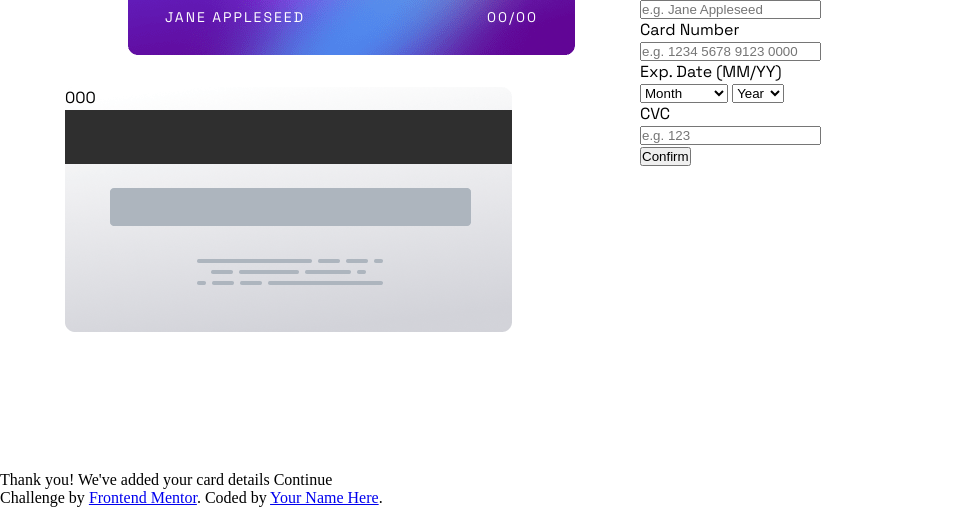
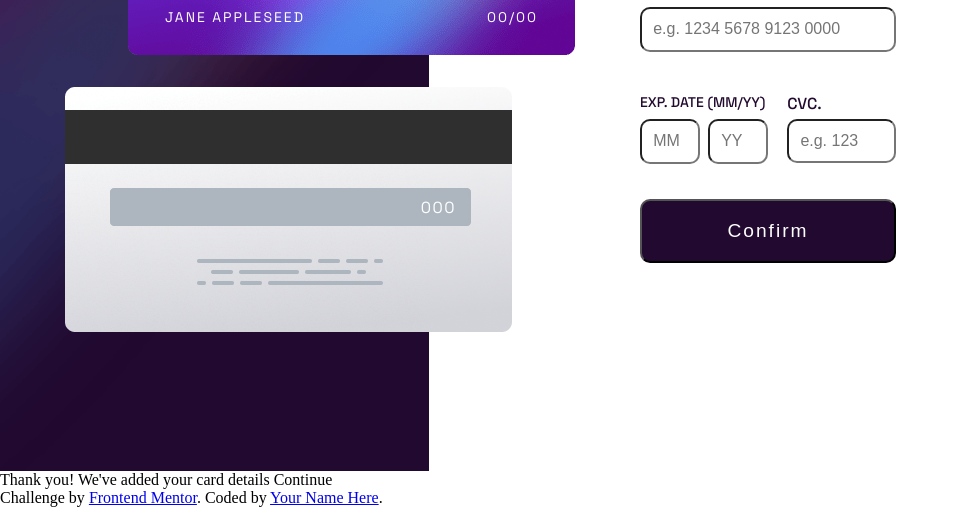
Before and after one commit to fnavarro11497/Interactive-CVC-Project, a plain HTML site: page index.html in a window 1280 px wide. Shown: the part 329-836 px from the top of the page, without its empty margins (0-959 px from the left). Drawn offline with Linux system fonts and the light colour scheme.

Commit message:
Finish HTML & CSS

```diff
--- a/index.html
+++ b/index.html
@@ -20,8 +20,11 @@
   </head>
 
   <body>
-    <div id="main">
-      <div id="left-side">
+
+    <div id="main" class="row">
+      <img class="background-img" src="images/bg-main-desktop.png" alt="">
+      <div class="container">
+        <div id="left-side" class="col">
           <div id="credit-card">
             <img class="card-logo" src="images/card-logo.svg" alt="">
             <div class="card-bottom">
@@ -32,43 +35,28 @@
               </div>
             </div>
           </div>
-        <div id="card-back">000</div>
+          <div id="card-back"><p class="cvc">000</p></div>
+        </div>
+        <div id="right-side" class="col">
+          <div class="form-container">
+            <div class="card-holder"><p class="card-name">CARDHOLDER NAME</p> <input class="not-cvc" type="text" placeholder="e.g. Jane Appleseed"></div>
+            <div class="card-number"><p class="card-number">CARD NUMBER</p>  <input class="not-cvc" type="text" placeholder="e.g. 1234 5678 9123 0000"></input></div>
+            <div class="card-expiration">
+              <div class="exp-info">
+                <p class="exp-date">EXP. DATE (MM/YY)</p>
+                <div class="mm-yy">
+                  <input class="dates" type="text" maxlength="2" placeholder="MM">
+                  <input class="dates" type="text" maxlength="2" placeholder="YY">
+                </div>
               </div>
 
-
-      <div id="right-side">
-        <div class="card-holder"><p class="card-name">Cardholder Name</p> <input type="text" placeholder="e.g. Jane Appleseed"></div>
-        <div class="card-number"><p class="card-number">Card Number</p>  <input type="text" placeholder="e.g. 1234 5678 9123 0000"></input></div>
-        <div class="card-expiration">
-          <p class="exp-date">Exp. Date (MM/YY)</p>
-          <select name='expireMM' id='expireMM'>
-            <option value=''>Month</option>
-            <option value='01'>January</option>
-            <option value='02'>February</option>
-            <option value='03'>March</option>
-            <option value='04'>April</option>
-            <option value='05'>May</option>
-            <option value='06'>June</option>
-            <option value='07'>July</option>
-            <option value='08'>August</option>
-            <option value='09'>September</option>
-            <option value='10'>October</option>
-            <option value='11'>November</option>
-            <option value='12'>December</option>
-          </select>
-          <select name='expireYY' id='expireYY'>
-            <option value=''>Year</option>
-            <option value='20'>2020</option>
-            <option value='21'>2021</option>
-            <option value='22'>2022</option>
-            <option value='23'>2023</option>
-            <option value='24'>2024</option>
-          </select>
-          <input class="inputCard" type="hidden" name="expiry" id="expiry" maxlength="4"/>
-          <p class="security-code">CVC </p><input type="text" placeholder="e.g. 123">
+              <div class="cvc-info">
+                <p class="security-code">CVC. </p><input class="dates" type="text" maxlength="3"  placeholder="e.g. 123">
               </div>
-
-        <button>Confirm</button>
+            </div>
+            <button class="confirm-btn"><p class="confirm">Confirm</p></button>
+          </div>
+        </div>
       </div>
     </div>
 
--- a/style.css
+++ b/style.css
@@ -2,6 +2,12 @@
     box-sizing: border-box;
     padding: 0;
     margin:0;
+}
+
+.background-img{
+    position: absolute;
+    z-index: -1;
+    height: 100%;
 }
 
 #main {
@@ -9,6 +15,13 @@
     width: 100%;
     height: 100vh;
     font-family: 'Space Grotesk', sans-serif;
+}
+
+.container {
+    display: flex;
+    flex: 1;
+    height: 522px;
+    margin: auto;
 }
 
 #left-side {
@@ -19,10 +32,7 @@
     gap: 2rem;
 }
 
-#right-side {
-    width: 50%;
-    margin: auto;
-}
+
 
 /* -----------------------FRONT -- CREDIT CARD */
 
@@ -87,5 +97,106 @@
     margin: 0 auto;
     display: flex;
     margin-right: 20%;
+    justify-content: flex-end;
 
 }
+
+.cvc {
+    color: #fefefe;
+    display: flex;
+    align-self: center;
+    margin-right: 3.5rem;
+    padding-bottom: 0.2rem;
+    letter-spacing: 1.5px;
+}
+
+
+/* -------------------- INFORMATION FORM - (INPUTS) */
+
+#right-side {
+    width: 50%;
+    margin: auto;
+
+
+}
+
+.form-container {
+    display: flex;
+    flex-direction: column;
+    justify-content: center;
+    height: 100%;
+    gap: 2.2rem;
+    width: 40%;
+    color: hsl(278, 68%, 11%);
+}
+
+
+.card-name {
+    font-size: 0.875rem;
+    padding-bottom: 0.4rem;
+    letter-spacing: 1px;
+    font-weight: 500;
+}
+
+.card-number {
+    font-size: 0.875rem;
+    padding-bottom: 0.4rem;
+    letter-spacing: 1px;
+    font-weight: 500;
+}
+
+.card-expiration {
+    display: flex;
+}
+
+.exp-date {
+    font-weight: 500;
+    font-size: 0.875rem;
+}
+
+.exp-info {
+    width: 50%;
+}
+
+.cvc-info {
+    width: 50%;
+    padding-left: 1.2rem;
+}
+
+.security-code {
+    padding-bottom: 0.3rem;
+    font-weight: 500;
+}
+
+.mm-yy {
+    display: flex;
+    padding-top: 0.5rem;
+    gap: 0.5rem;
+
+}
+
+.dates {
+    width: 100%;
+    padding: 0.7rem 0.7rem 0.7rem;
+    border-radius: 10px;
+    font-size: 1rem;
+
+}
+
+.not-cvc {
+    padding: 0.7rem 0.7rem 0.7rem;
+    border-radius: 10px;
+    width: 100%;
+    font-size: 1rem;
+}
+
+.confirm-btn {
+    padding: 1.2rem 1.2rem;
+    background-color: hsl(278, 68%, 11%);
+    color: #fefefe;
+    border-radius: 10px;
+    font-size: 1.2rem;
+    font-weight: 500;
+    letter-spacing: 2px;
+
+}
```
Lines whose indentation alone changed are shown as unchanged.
-.-.-
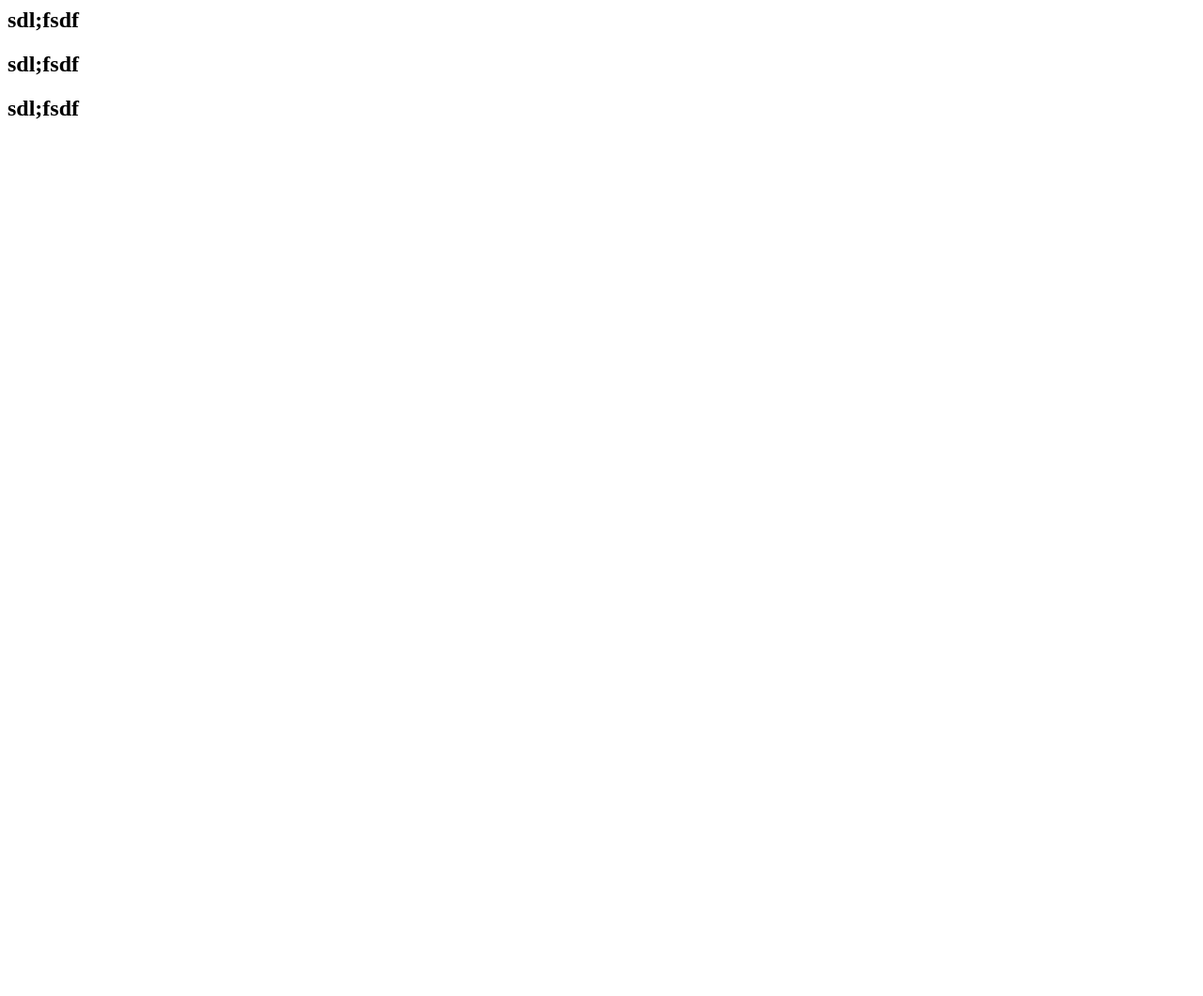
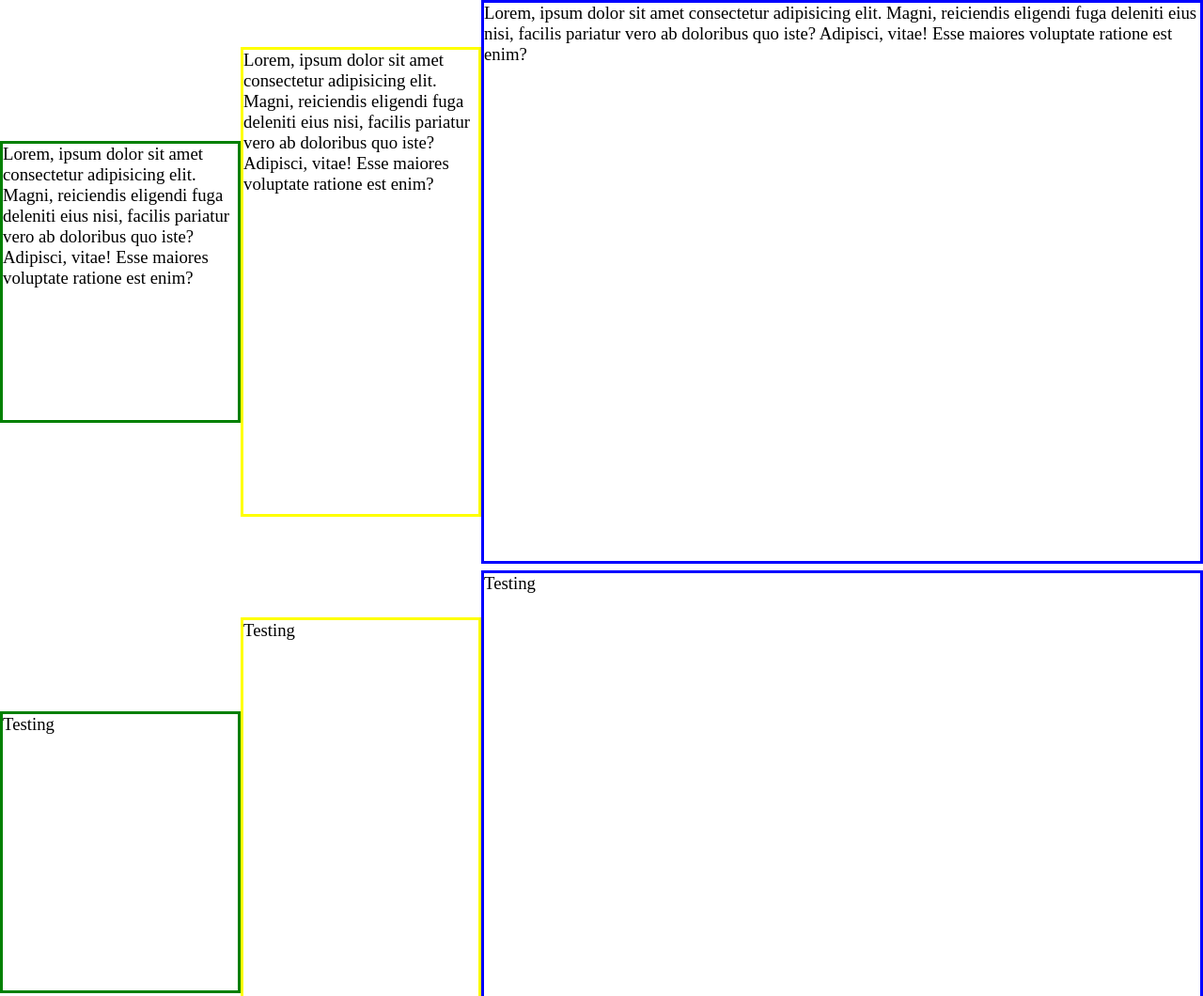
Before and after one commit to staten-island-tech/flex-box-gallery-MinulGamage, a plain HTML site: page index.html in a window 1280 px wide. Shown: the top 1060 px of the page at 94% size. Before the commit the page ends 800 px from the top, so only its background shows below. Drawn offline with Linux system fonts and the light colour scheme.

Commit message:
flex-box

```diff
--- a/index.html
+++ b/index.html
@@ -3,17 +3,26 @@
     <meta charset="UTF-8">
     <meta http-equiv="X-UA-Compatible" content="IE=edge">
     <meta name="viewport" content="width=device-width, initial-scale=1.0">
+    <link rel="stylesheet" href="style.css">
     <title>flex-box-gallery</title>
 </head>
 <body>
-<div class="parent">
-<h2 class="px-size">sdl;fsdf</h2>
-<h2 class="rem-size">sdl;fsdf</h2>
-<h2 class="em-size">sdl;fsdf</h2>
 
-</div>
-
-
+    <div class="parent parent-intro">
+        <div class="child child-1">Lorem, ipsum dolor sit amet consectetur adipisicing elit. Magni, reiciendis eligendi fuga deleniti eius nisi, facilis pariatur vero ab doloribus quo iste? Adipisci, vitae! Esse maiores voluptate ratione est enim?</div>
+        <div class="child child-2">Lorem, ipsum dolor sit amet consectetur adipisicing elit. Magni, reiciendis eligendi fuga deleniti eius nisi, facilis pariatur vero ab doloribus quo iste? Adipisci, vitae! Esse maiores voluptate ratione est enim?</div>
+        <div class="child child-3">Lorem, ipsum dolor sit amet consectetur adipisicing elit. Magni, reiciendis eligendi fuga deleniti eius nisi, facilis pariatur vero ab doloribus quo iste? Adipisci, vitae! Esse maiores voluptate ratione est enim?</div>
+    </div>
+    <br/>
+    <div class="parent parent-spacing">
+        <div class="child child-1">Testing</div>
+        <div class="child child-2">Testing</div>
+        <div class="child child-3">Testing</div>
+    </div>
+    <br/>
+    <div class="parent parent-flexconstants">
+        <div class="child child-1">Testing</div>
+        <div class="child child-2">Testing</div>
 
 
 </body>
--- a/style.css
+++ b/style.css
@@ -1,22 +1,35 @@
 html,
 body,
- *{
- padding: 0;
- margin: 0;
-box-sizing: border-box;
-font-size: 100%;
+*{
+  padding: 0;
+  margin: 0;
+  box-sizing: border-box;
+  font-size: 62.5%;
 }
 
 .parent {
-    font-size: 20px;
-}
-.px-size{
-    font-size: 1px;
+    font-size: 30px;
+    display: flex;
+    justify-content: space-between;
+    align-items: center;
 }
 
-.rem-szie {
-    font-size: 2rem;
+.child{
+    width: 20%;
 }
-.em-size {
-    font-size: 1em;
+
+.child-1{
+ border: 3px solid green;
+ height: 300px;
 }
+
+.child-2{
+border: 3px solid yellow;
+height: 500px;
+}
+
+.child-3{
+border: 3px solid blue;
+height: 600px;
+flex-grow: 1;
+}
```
-.-.-
**ASSIGNED TASK:**
From the entries above, copy each line holding "Linux".

**RESPONSE FOR THIS EXERCISE:**
Before and after one commit to fnavarro11497/Interactive-CVC-Project, a plain HTML site: page index.html in a window 1280 px wide. Shown: the part 329-836 px from the top of the page, without its empty margins (0-959 px from the left). Drawn offline with Linux system fonts and the light colour scheme.
Before and after one commit to staten-island-tech/flex-box-gallery-MinulGamage, a plain HTML site: page index.html in a window 1280 px wide. Shown: the top 1060 px of the page at 94% size. Before the commit the page ends 800 px from the top, so only its background shows below. Drawn offline with Linux system fonts and the light colour scheme.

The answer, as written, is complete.